Keloids are firm, irregularly shaped, fibrous, hyperpigmented, pink or red excrescences.  The growths usually arise as a result of a cut, laceration, or burn–or less often an acne pustules on the chest or upper back.  The overlying epidermis is smooth, glossy, tender and thinned.  Early on the lesions are red and tender with a consistency of rubber.  It may be surrounded by an erythematous halo and may have telangiectasias.  Some lesions may be tender, painful and pruritic.  Rarely ulcerations or draining sinus tracts may occur.

The most common areas involved include the sternum, neck, ears, extremities and trunk.  More rarely lesion may develop on the face, palms or soles.  The earlobes are often involved and are directly related to ear piercing.  Although keloids may occur in any ethnicity, black individuals are much more prone to developing Keloids.

Keloids are usually distinctive, and may be distinguished from hypertrophic scars by demonstrating clawlike projections which are not found in hypertrophic scars.  Hypertophic scars may show signs of improvement over months of observation, but this does not occur with Keloidal scars, which tend to do the opposite and increase in size and thickness with time.  Why certain individuals develop Keloids remains a mystery.  Trauma is usually the immediate causative factor, but this induces Keloids only in those individuals with a predisposition for them.

HISTOLOGY:  A Keloid demonstrates sharply defined nodular growths of myofibroblasts and collagen with a whorl like arrangement resembling hypertrophic scars.  Centrally  there is thickened hyalinized bundles of collagen which distinguishes Keloids from hypertrophic scars.  Elastic tissue is scanty, as demonstrated in most scars.  The pressure of the underlying tissue results in thinning of the normal papillary dermis and atrophy of adjacent appendages is frequently observed.

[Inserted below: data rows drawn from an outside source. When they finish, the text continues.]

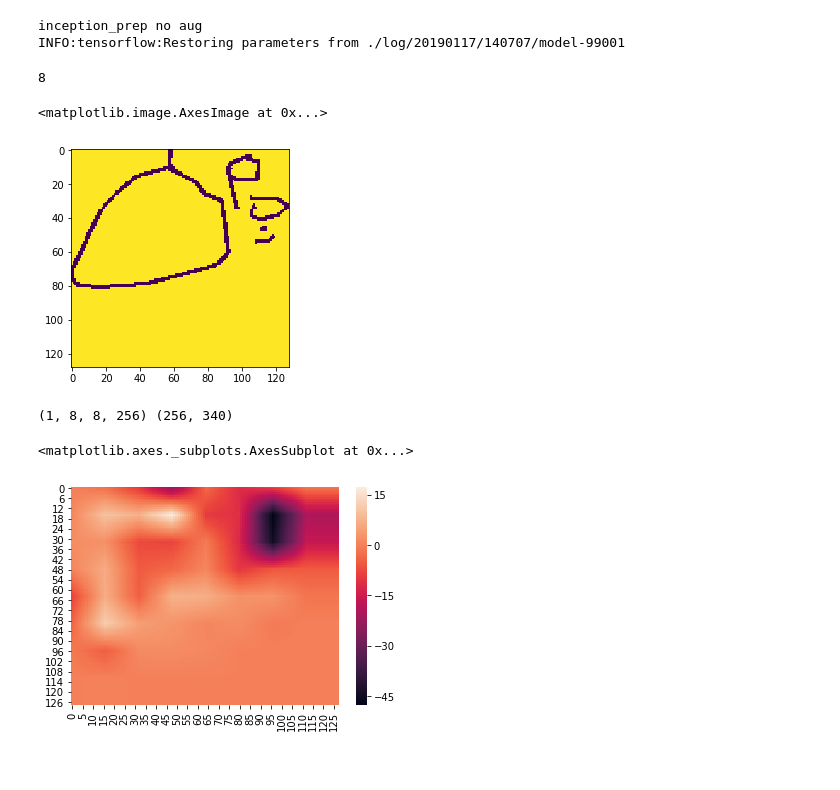
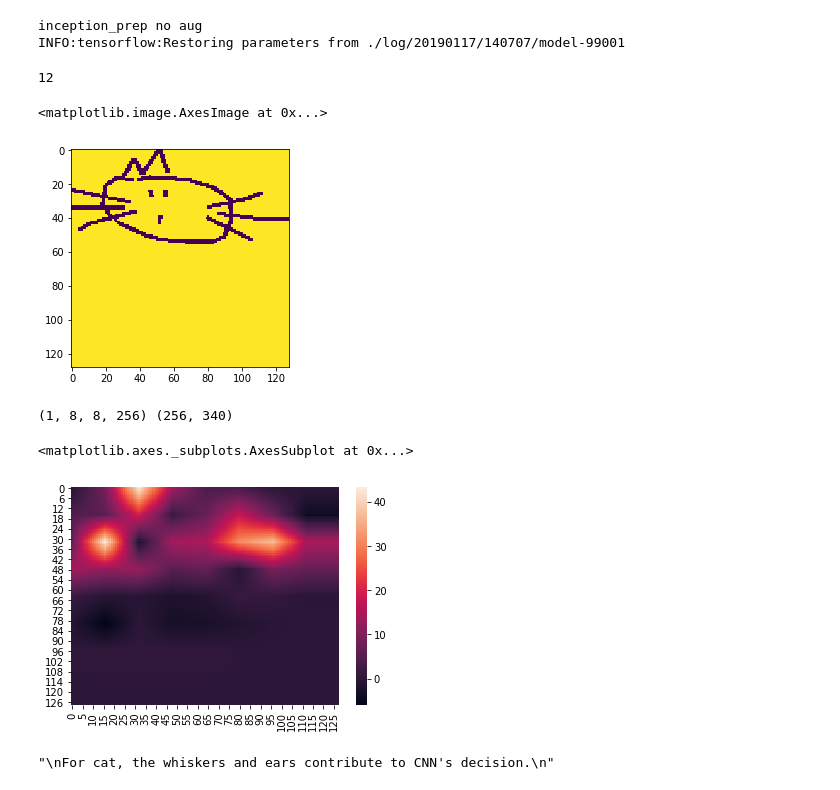
Before and after one commit to forwchen/celeste, a Jupyter notebook: trainval/cnn/cnn_vis.ipynb, the cells around one changed output. Cells and saved outputs as stored; diff of their text form; code cells hidden in the pictures.

Commit message:
better visualization

```diff
--- a/trainval/cnn/cnn_vis.ipynb
+++ b/trainval/cnn/cnn_vis.ipynb
@@ -54,28 +54,28 @@ resized = tf.image.resize_bilinear(im_for_resize, [image_size, image_size])
 def resize_fn(im_in):
     return sess.run(resized, {im_for_resize: im_in})
 # %%
-cls = 'potato'
+cls = 'cat'
 _tmp = pandas.read_csv('../../../data_all/%s.csv'%cls)
 n = len(_tmp)
 strokes = json.loads(_tmp.iloc[random.randint(0,n-1),1])
 print len(strokes)
 
 image = Image.new("P", (256,256), color=255)
 image_draw = ImageDraw.Draw(image)
 for stroke in strokes:
     for i in range(len(stroke[0])-1):
         image_draw.line([stroke[0][i],
                          stroke[1][i],
                          stroke[0][i+1],
                          stroke[1][i+1]],
                         fill=0, width=5)
 image = image.resize((128,128))
 plt.imshow(np.asarray(image))
 #imshow(np.asarray(image), )
 # %% [output]
-8
+12
 <matplotlib.image.AxesImage at 0x...>
-[figure, old version]
+[figure, new version]
 # %%
 pp = sess.run(pre_pool, {images: np.asarray(image).reshape(1,128,128,1)})
 print pp.shape, w.shape
@@ -86,4 +86,10 @@ sns.heatmap(r_cam)
 # %% [output]
 (1, 8, 8, 256) (256, 340)
 <matplotlib.axes._subplots.AxesSubplot at 0x...>
-[figure, old version]
+[figure, new version]
+# %%
+"""
+For cat, the whiskers and ears contribute to CNN's decision.
+"""
+# %% [output]
+"\nFor cat, the whiskers and ears contribute to CNN's decision.\n"
```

TREATMENT:  Treatments are many and varied.  I will frequently inject them with Kenalog in concentrations between 5 mg/cc to 10 mg/cc based on size and thickness.  Rarely I use 20 mg/cc and even 40 mg/cc in large, pendulous lesions.  These injections will need to be performed every month until the Keloid softens and flattens.  Hopefully they respond well and once essentially flattened I extend the treatments out to every two months.  Caution must be taken because the treatments can result in an atrophic scar if overdone, which is also problematic.  Many of these scars will go dormant after many injections, what I called “burned out,” and the treatments can be discontinued.  Other treatments can also be used individually or in combination with injections to include polyurethane or silicone patches, silicone gels, oral or topical tranilast, pressure dressings, surgical excisions followed up with Kenalog injections, intralesional 5-fluorouracil, intralesional botox, intralesional collagenase, oral verapamil, oral pentoxifylline, cryotherapy, superficial X-ray therapy, pulsed dye laser, carbon dioxide laser, needling and subcisions.  The newest treatment option is JAK inhibitors such as tofacitinib and much excitement has been generated with the potential for this line of therapy.  To read more about Keloids click HERE, HERE and HERE.